- [TASK DATA]
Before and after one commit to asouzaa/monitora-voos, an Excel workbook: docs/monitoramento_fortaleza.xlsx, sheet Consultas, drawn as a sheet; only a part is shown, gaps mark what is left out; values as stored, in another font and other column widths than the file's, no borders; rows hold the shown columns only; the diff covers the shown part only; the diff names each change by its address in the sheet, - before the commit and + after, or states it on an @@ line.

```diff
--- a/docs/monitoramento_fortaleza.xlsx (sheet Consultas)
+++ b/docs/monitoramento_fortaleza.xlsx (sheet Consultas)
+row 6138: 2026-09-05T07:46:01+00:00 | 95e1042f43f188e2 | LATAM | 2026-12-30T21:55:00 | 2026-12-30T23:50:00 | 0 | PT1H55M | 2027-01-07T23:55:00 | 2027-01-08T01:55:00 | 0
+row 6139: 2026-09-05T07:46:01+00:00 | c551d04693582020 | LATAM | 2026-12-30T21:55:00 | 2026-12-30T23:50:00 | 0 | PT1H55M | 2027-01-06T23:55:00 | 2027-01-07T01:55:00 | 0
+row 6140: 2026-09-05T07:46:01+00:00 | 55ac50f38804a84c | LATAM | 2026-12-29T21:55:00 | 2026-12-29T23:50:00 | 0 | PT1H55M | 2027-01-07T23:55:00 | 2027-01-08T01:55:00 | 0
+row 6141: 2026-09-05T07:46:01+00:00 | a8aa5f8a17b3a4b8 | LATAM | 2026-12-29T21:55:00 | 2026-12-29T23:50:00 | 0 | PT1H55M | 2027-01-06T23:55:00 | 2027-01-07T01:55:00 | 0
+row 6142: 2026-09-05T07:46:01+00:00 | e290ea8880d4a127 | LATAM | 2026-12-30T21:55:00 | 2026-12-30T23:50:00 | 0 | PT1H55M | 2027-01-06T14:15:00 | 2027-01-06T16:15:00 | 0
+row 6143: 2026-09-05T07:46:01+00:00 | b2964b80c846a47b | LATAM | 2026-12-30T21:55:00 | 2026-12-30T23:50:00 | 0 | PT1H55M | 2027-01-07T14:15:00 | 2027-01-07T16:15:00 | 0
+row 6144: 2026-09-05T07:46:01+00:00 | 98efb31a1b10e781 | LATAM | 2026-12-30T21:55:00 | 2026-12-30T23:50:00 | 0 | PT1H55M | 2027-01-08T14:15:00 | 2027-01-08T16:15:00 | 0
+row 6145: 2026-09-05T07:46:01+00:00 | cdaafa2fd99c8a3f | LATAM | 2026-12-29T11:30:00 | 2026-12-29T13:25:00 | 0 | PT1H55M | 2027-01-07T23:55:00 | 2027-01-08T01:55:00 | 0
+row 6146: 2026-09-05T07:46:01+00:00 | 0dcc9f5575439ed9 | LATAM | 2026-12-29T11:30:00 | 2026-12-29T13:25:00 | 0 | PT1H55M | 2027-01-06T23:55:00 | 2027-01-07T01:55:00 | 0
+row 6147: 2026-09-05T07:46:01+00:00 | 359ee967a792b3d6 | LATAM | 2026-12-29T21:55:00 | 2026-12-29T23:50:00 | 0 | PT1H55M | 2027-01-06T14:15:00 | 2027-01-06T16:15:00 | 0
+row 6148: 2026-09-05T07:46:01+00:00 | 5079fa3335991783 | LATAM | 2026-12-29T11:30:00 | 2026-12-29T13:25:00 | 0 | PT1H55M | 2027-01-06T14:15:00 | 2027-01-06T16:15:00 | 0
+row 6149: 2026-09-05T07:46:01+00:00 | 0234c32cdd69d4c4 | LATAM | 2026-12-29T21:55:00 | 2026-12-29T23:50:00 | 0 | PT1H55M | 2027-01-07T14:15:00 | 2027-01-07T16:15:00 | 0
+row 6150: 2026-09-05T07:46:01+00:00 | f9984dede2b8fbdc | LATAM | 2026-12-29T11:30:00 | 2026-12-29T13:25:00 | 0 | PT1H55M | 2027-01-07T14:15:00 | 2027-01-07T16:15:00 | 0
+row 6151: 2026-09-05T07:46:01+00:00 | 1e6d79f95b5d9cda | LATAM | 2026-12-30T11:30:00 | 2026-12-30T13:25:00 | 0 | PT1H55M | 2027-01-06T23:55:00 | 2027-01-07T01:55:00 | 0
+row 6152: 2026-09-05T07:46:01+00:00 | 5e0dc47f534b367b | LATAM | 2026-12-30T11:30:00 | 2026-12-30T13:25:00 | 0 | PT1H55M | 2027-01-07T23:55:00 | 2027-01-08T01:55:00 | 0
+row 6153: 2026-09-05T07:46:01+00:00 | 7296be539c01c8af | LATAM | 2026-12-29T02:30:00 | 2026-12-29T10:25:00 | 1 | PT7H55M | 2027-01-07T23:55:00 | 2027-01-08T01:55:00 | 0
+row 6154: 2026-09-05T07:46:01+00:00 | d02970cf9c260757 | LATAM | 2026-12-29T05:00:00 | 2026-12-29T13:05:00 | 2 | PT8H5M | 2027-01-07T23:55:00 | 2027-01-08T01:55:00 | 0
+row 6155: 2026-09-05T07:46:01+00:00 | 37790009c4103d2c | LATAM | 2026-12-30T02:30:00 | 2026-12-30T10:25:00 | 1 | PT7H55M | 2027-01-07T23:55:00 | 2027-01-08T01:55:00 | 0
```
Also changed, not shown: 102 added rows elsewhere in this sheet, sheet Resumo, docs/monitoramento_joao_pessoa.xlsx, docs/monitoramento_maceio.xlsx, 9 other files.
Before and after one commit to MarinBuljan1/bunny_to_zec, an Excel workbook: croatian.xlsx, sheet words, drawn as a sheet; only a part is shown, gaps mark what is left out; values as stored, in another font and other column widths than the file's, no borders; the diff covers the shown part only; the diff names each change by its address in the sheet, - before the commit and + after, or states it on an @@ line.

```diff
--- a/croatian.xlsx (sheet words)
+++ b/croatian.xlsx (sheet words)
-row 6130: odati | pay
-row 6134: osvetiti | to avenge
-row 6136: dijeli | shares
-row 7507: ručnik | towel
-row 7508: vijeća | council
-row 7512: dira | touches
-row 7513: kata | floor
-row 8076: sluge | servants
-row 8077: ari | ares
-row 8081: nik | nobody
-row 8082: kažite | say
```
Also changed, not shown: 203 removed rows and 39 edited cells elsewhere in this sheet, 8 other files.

- [WHAT IS REQUIRED] Search the records for the string "this" and return every line in which it occurs.

- [YOUR RESPONSE]
Also changed, not shown: 102 added rows elsewhere in this sheet, sheet Resumo, docs/monitoramento_joao_pessoa.xlsx, docs/monitoramento_maceio.xlsx, 9 other files.
Also changed, not shown: 203 removed rows and 39 edited cells elsewhere in this sheet, 8 other files.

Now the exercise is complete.